---------- Task data
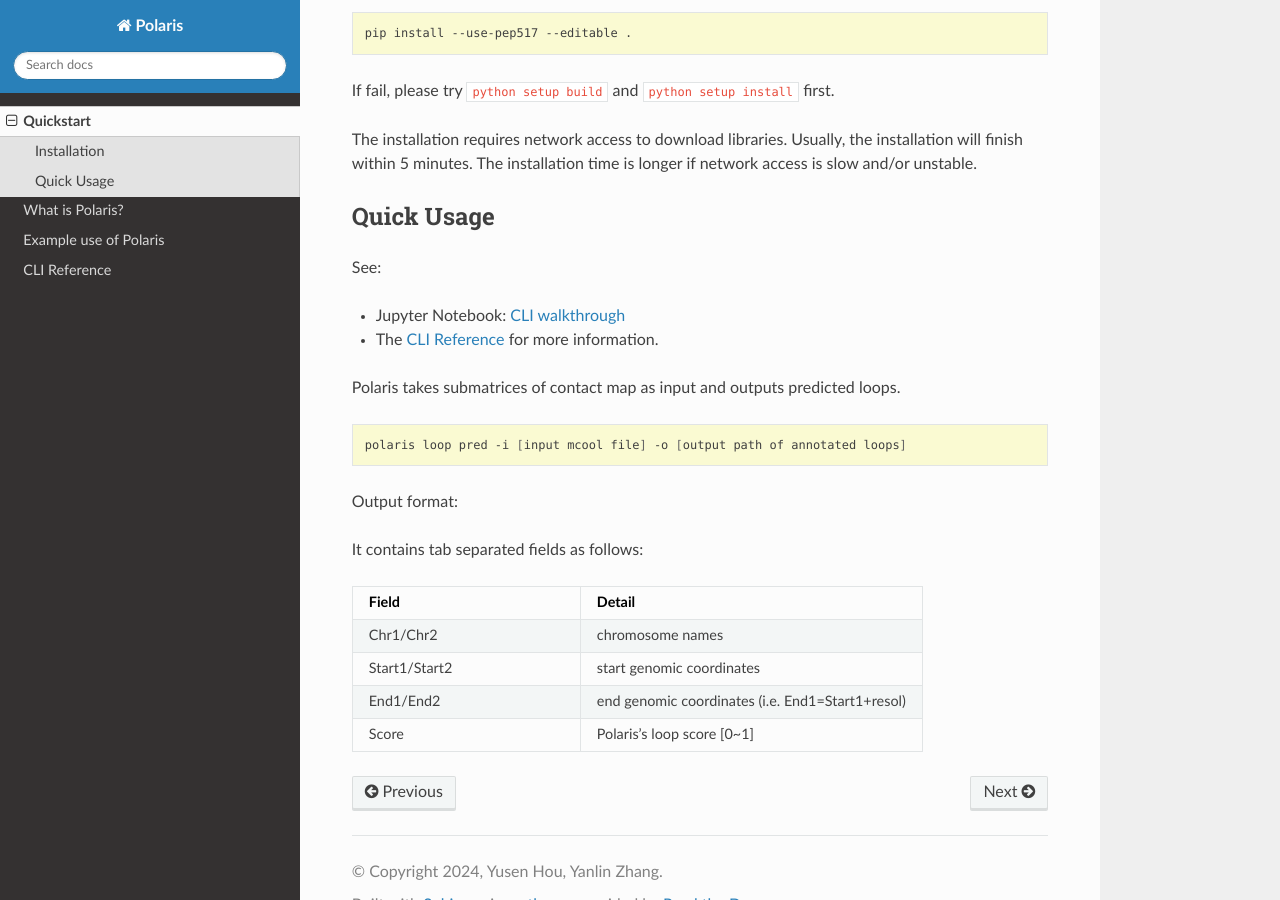
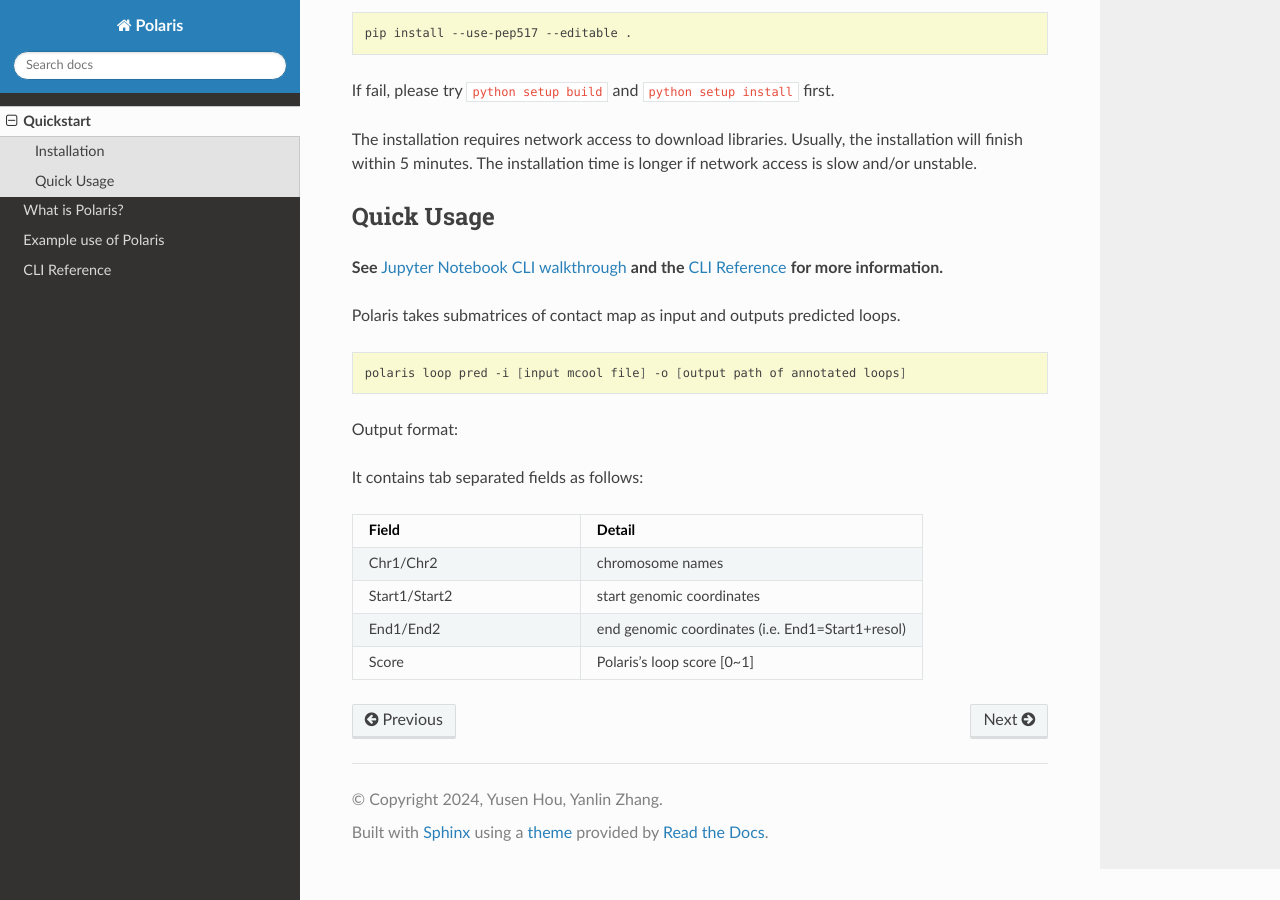
Before and after one commit to YusenHou519/Polaris, a Sphinx documentation site: the page built from source/qucikstart.rst, in a window 1280 px wide and 900 px high, scrolled down 676 px. Built offline with Sphinx 7.4.7 and the Read the Docs theme 3.1.0, drawn with Linux system fonts in a browser that asks for light colours.

Commit message:
update quickstart

```diff
--- a/source/qucikstart.rst
+++ b/source/qucikstart.rst
@@ -35,10 +35,7 @@ The installation requires network access to download libraries. Usually, the ins
 Quick Usage
 -----------
 
-See:
-
-- Jupyter Notebook: `CLI walkthrough <xxx>`_
-- The `CLI Reference <https://polairs-doc.readthedocs.io/en/latest/CLI_reference.html#>`_ for more information.
+**See** `Jupyter Notebook CLI walkthrough <https://github.com/compbiodsa/Polaris/blob/master/example/CLI_walkthrough.ipynb>`_ **and the** `CLI Reference <https://polairs-doc.readthedocs.io/en/latest/CLI_reference.html#>`_ **for more information.**
 
 Polaris takes submatrices of contact map as input and outputs predicted loops.
 
```
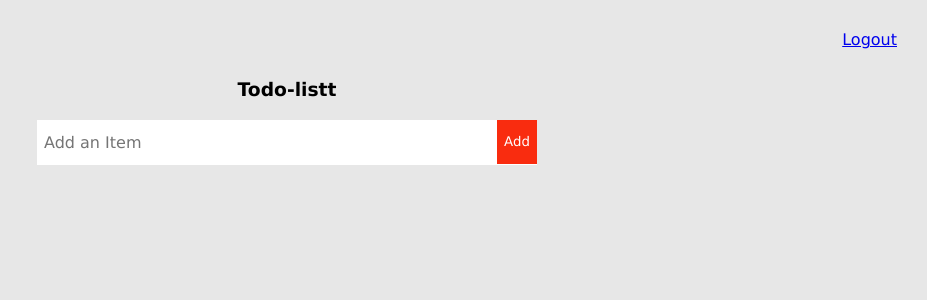
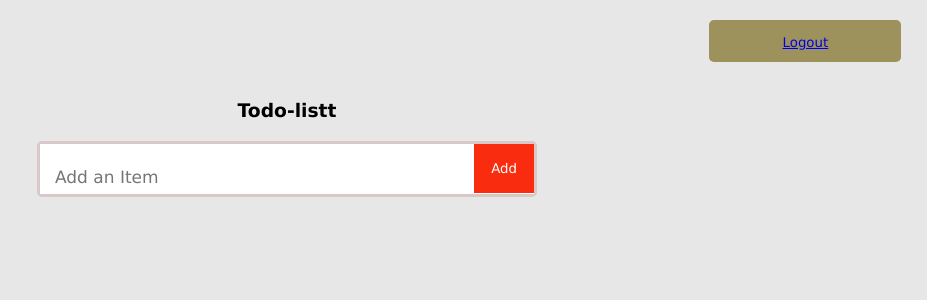
Before and after one commit to Noumaann/Todo-list-last, a React (Create React App) app: page /Todo in a window 1280 px wide. Shown: the top 300 px of the page, without its empty margins (353-1280 px from the left). Built offline with nearby package versions, Linux system fonts and the light colour scheme; no server answers.

Commit message:
first commit

```diff
--- a/package.json
+++ b/package.json
@@ -11,6 +11,7 @@
     "react-dom": "^18.2.0",
     "react-icon": "^1.0.0",
     "react-icons-kit": "^2.0.0",
+    "react-router-dom": "^6.12.0",
     "react-scripts": "5.0.1",
     "web-vitals": "^2.1.4"
   },
--- a/src/components/Todo.js
+++ b/src/components/Todo.js
@@ -29,79 +29,98 @@ export const Todo = () => {
 
   const [todos, setTodos] = useState(getTodosFromLS());
 
-  const [myData, setMyData] = useState('');
+  // const [myData, setMyData] = useState('');
 
 
-  const handleSubmit = (e) => {
+  const handleSubmit=(e)=>{
     e.preventDefault();
 
     const date = new Date();
     const time = date.getTime();
 
-    // let todoObject={
-    //   id: time,
-
-    //   title:todoValue,
-    //   completed: false
-    // }
-
-    // setTodos([...todos,todoObject]);
-    // setTodoValue('');
-
-    fetch('https://jsonplaceholder.typicode.com/posts', {
-      method: 'POST',
-      headers: {
-        'Content-Type': 'application/json',
-      },
-      body: JSON.stringify({
-        title: 'foo',
-        body: 'bar',
-        userId: 1,
-      }),
-    })
-      .then(response => response.json())
-      .then(data => {
-
-        let book = data.title
-        setMyData(data.title);
-
-        if (todoValue) {
-          book = todoValue
-        }
-        else {
-          book = data.title
-        }
-        let todoObject = {
-          id: time,
-          title: book,
+    let todoObject={
+      ID: time,
+      TodoValue:todoValue,
       completed: false
     }
 
-        setTodos([...todos, todoObject]);
+    setTodos([...todos,todoObject]);
     setTodoValue('');
-        console.log(data);
-      })
-
-      .catch(error => {
-        let todoObject = {
-          id: time,
-          title: todoValue,
-          completed: false
 }
 
-        setTodos([...todos, todoObject]);
-        setTodoValue('');
-      });
-  }
+  // const handleSubmit = (e) => {
+  //   e.preventDefault();
+
+  //   const date = new Date();
+  //   const time = date.getTime();
+
+  //    }
+
+  //   let todoObject={
+  //     id: time,
+
+  //     title:todoValue,
+  //     completed: false
+  //   }
+
+  //   setTodos([...todos,todoObject]);
+  //   setTodoValue('');
+  // }
+
+  //   fetch('https://jsonplaceholder.typicode.com/posts', {
+  //     method: 'POST',
+  //     headers: {
+  //       'Content-Type': 'application/json',
+  //     },
+  //     body: JSON.stringify({
+  //       title: 'foo',
+  //       body: 'bar',
+  //       userId: 1,
+  //     }),
+  //   })
+  //     .then(response => response.json())
+  //     .then(data => {
+
+  //       let book = data.title
+  //       setMyData(data.title);
+
+  //       if (todoValue) {
+  //         book = todoValue
+  //       }
+  //       else {
+  //         book = data.title
+  //       }
+  //       let todoObject = {
+  //         id: time,
+  //         title: book,
+  //         completed: false
+  //       }
+
+  //       setTodos([...todos, todoObject]);
+  //       setTodoValue('');
+  //       console.log(data);
+  //     })
+
+  //     .catch(error => {
+  //       let todoObject = {
+  //         id: time,
+  //         title: todoValue,
+  //         completed: false
+  //       }
+
+  //       setTodos([...todos, todoObject]);
+  //       setTodoValue('');
+  //     });
+  // }
 
 
   //get
-  useEffect(() => {
-    fetch('https://jsonplaceholder.typicode.com/users/1/todos')
-      .then((response) => response.json())
-      .then((json) => setTodos(json));
+  // useEffect(() => {
+  //   fetch('https://jsonplaceholder.typicode.com/users/1/todos')
+  //     .then((response) => response.json())
+  //     .then((json) => setTodos(json));
 
-  }, [])
+  // }, [])
 
 
   useEffect(() => {
@@ -109,83 +128,100 @@ export const Todo = () => {
   }, [todos])
 
 
-
-  const handleDelete = (todo, index) => {
-    console.log(todo)
-    fetch(`https://jsonplaceholder.typicode.com/posts/${todo.id}`, {
-      method: 'DELETE',
-    })
-      .then(response => {
-        if (response.ok) {
-          console.log('item deleted successfully');
-          let deletedItemIndex = todos.findIndex(i => i.id == todo.id)
-          let delete_todo = [...todos];
-          delete_todo.splice(deletedItemIndex,1)
-          setTodos(delete_todo);
-        } else {
-          console.log('unable to delete')
-        }
-      })
-      .catch(error => {
-
-
+  const handleDelete=(id)=>{
+    const filtered = todos.filter((todo)=>{
+      return todo.ID!==id
     });
+    setTodos(filtered);
   }
 
-
-
+  // const handleDelete = (todo, index) => {
+  //   console.log(todo)
+  //   fetch(`https://jsonplaceholder.typicode.com/posts/${todo.id}`, {
+  //     method: 'DELETE',
+  //   })
+  //     .then(response => {
+  //       if (response.ok) {
+  //         console.log('item deleted successfully');
+  //         let deletedItemIndex = todos.findIndex(i => i.id == todo.id)
+  //         let delete_todo = [...todos];
+  //         delete_todo.splice(deletedItemIndex,1)
+  //         setTodos(delete_todo);
+  //       } else {
+  //         console.log('unable to delete')
+  //       }
+  //     })
+  //     .catch(error => {
+  //     });
+  // }
 
   const [editForm, setEditForm] = useState(false);
 
-
   const [id, setId] = useState();
 
-
-  const handleEdit = (todo, index) => {
+  const handleEdit=(todo,index)=>{
     setEditForm(true);
-    setTodoValue(todo.title);
-    setId(todo.id);
+    setTodoValue(todo.TodoValue);
+    setId(index);
   }
+  // const handleEdit = (todo, index) => {
+  //   setEditForm(true);
+  //   setTodoValue(todo.title);
+  //   setId(todo.id);
+  // }
 
 
+  const handleEditSubmit=(e)=>{
+    e.preventDefault();
 
-  const handleEditSubmit = (e) => {
-    e.preventDefault();
-    console.log(id)
-    fetch(`https://jsonplaceholder.typicode.com/posts/${id}`, {
-      method: 'PUT',
-      headers: { 'Content-Type': 'application/json' },
-      body: JSON.stringify({
-        id,
-        title: todoValue,
-        body: '',
-        userId: 1
-      }),
-    })
-      .then((response) => response.json())
-      .then((json) => {
-        console.log(json)
-        console.log(todos)
-        console.log(id)
     let items = [...todos];
 
-        let item = items.filter(i => i.id == json.id);
-        console.log(item)
-        item.title = json.title;
-        item.completed = false;
+    let item = items[id];
 
-        let updateItemIndex = items.findIndex(i => i.id == json.id)
-        items[updateItemIndex] = item;
+    item.TodoValue=todoValue;
+    item.completed=false;
+
+    items[id]=item;
 
     setTodos(items);
     setEditForm(false);
     setTodoValue('');
-      });
-
   }
 
+  // const handleEditSubmit = (e) => {
+  //   e.preventDefault();
+  //   console.log(id)
+  //   // fetch(`https://jsonplaceholder.typicode.com/posts/${id}`, {
+  //   //   method: 'PUT',
+  //   //   headers: { 'Content-Type': 'application/json' },
+  //   //   body: JSON.stringify({
+  //   //     id,
+  //   //     title: todoValue,
+  //   //     body: '',
+  //   //     userId: 1
+  //   //   }),
+  //   // })
+  //   //   .then((response) => response.json())
+  //   //   .then((json) => {
+  //   //     console.log(json)
+  //   //     console.log(todos)
+  //   //     console.log(id)
+  //   //     let items = [...todos];
 
+  //   //     let item = items.filter(i => i.id == json.id);
+  //   //     console.log(item)
+  //   //     item.title = json.title;
+  //   //     item.completed = false;
 
+  //   //     let updateItemIndex = items.findIndex(i => i.id == json.id)
+  //   //     items[updateItemIndex] = item;
+
+  //   //     setTodos(items);
+  //   //     setEditForm(false);
+  //   //     setTodoValue('');
+  //   //   });
+
+  // }
 
   const handleCheckbox = (id) => {
     let todoArray = [];
@@ -204,16 +240,12 @@ export const Todo = () => {
     })
   }
 
-
-
-
-
-
   return (
 
 
     <>
-    <div className='log'>    <Link  to="/">Logout</Link>
+    <div className='log'>
+    <button className='last' >  <Link  to="/">Logout</Link></button>
     </div>
 
        <div className="wrapper">
@@ -221,19 +253,18 @@ export const Todo = () => {
       <div className="form-and-todo-box">
 
 
-
       {editForm === false && (
         <div className="form">
           <form autoComplete="off" onSubmit={handleSubmit}>
-            {
+            {/* {
               post => <div key={post.id}>{post.title}</div>
-            }
+            } */}
 
             <div className="input-and-button">
-              <input type='text' placeholder="Add an Item"
+              <input type='text' placeholder="Add an Item" required
                 onChange={(e) => setTodoValue(e.target.value)} value={todoValue} />
 
-              <div className='button'>
+              <div className='buttonn'>
 
                 <Button type="submit">Add</Button>
 
@@ -244,10 +275,6 @@ export const Todo = () => {
       )}
 
 
-
-
-
-
       {editForm === true && (
         <TodoForm
           setTodoValue={setTodoValue}
@@ -255,8 +282,6 @@ export const Todo = () => {
           handleEditSubmit={handleEditSubmit}
         />
       )}
-
-
 
       {todos.length > 0 && (
         <TodoList
--- a/src/components/TodoList.js
+++ b/src/components/TodoList.js
@@ -17,16 +17,19 @@ const TodoList = ({handleDelete,handleEdit,  Icon,edit2,trash, handleCheckbox,to
                     )}
 
                     <span
-                      style={individualTodo.completed===true?{textDecoration:'line-through'}:{textDecoration:'none'}}>{individualTodo.title}</span>
+                    style={individualTodo.completed===true?{textDecoration:'line-through'}:{textDecoration:'none'}}>{individualTodo.TodoValue}
+                    {/* TodoValue-title */}
+                    </span>
                 </div>
 
                 {editForm===false&&(
                   <div className='edit-and-delete'>
                     <div style={{marginRight:7+'px'}}
                     onClick={()=>handleEdit(individualTodo,index)}>
-                          <Icon icon={edit2} size={18}/>
+                        <Icon icon={edit2} size={20}/>
                     </div>
                     <div onClick={()=>handleDelete(individualTodo.ID)}>
+                        {/* ID=index */}
                         <Icon icon={trash} size={18}/>
                     </div>
                   </div>
--- /dev/null
+++ b/src/components/Validation.js
@@ -0,0 +1,32 @@
+
+
+const Validation = (values)=>{
+
+
+    console.log("he")
+    let errors={}
+
+    if(!values.name ){
+        errors.name ="User Name Required"
+    }
+    else if(values.name !=="Admin"){
+        errors.name="Invalid UserName or Password"
+    }
+
+    if(!values.password){
+        errors.password="Password Required"
+    }
+    else if(values.password !=="Admin"){
+        errors.password = "Invalid UserName or Password "
+    }
+    if(errors.name || errors.password){
+    return errors;
+    }
+
+        let user={name:values.name,password:values.password}
+    localStorage.setItem("user",JSON.stringify(user))
+
+    return {success:true} ;
+
+}
+export default Validation;
--- a/src/index.css
+++ b/src/index.css
@@ -1,4 +1,4 @@
- *{
+*{
   margin: 0;
   padding: 0;
   box-sizing: border-box;
@@ -29,25 +29,25 @@ h3{
 }
 
 .form-and-todo-box .input-and-button{
-  height: 45px;
+  height: 50px;
   background-color: #fff;
   overflow: hidden;
   display: flex;
 }
 
 .form-and-todo-box .input-and-button input{
-  width: 92%;
+  width: 100%;
   height: 100%;
   outline: none;
   border: none;
-  text-indent: 2px;
-  font-size: 16px;
+  text-indent: 10px;
+  font-size: 17px;
   padding: 5px;
   /* border: 2px solid #f92c0f; */
 }
 
  .form-and-todo-box .input-and-button .button{
-  width: 8%;
+  width: 15% 0;
   height: 100%;
   background-color: #f92c0f;
   display: flex;
@@ -99,14 +99,59 @@ h3{
 }
 
 
-
-.sty{
+/* .sty{
   padding-top: 40px;
   text-align: center;
+}*/
+.log .last{
+  margin-top: 20px;
+  padding-top: 15px;
+  text-align:center;
+  width: 15%;
+  margin-left: 83%;
+  background-color: rgb(157, 146, 91);
 }
-.log{
-  padding-right: 30px;
-  padding-top: 30px;
-  text-align:right;
 
+
+
+
+.Wrap{
+  display: flex;
+  justify-content: center;
+  margin:100px
 }
+form{
+  width :100%;
+  border: 3px solid #dac7c7;
+  border-radius: 5px;
+}
+input[type=text], input[type=password]{
+  width: 100%;
+  padding: 10px 20px;
+  margin: 8px 0;
+  display: inline-block;
+  border:1px solid #ccc;
+  box-sizing: border-box;
+  border-radius: 5px;
+}
+
+button{
+background-color: #4CAF50;
+color: white;
+padding: 12px 15px;
+margin: 8px 0;
+border: none;
+cursor: pointer;
+width: 100%;
+border-radius: 5px;
+}
+button:hover{
+  opacity: 0.8;
+}
+.sty{
+  padding: 16px;
+}
+.Wrap .from-2{
+  width :70%;
+  border: 3px solid #b1a7a7;
+}
```
Also changed, not shown: src/components/Login.js (+55 -10 lines), 1 other file (tests, documents, lock files or other folders). Lines whose indentation alone changed are shown as unchanged.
--------------------
▶ **Work required**
From the entries above, copy every line where the word "https" shows up.

▶ **Result of this task**
-- The `CLI Reference <https://polairs-doc.readthedocs.io/en/latest/CLI_reference.html#>`_ for more information.
+**See** `Jupyter Notebook CLI walkthrough <https://github.com/compbiodsa/Polaris/blob/master/example/CLI_walkthrough.ipynb>`_ **and the** `CLI Reference <https://polairs-doc.readthedocs.io/en/latest/CLI_reference.html#>`_ **for more information.**
-    fetch('https://jsonplaceholder.typicode.com/posts', {
+  //   fetch('https://jsonplaceholder.typicode.com/posts', {
-    fetch('https://jsonplaceholder.typicode.com/users/1/todos')
+  //   fetch('https://jsonplaceholder.typicode.com/users/1/todos')
-    fetch(`https://jsonplaceholder.typicode.com/posts/${todo.id}`, {
+  //   fetch(`https://jsonplaceholder.typicode.com/posts/${todo.id}`, {
-    fetch(`https://jsonplaceholder.typicode.com/posts/${id}`, {
+  //   // fetch(`https://jsonplaceholder.typicode.com/posts/${id}`, {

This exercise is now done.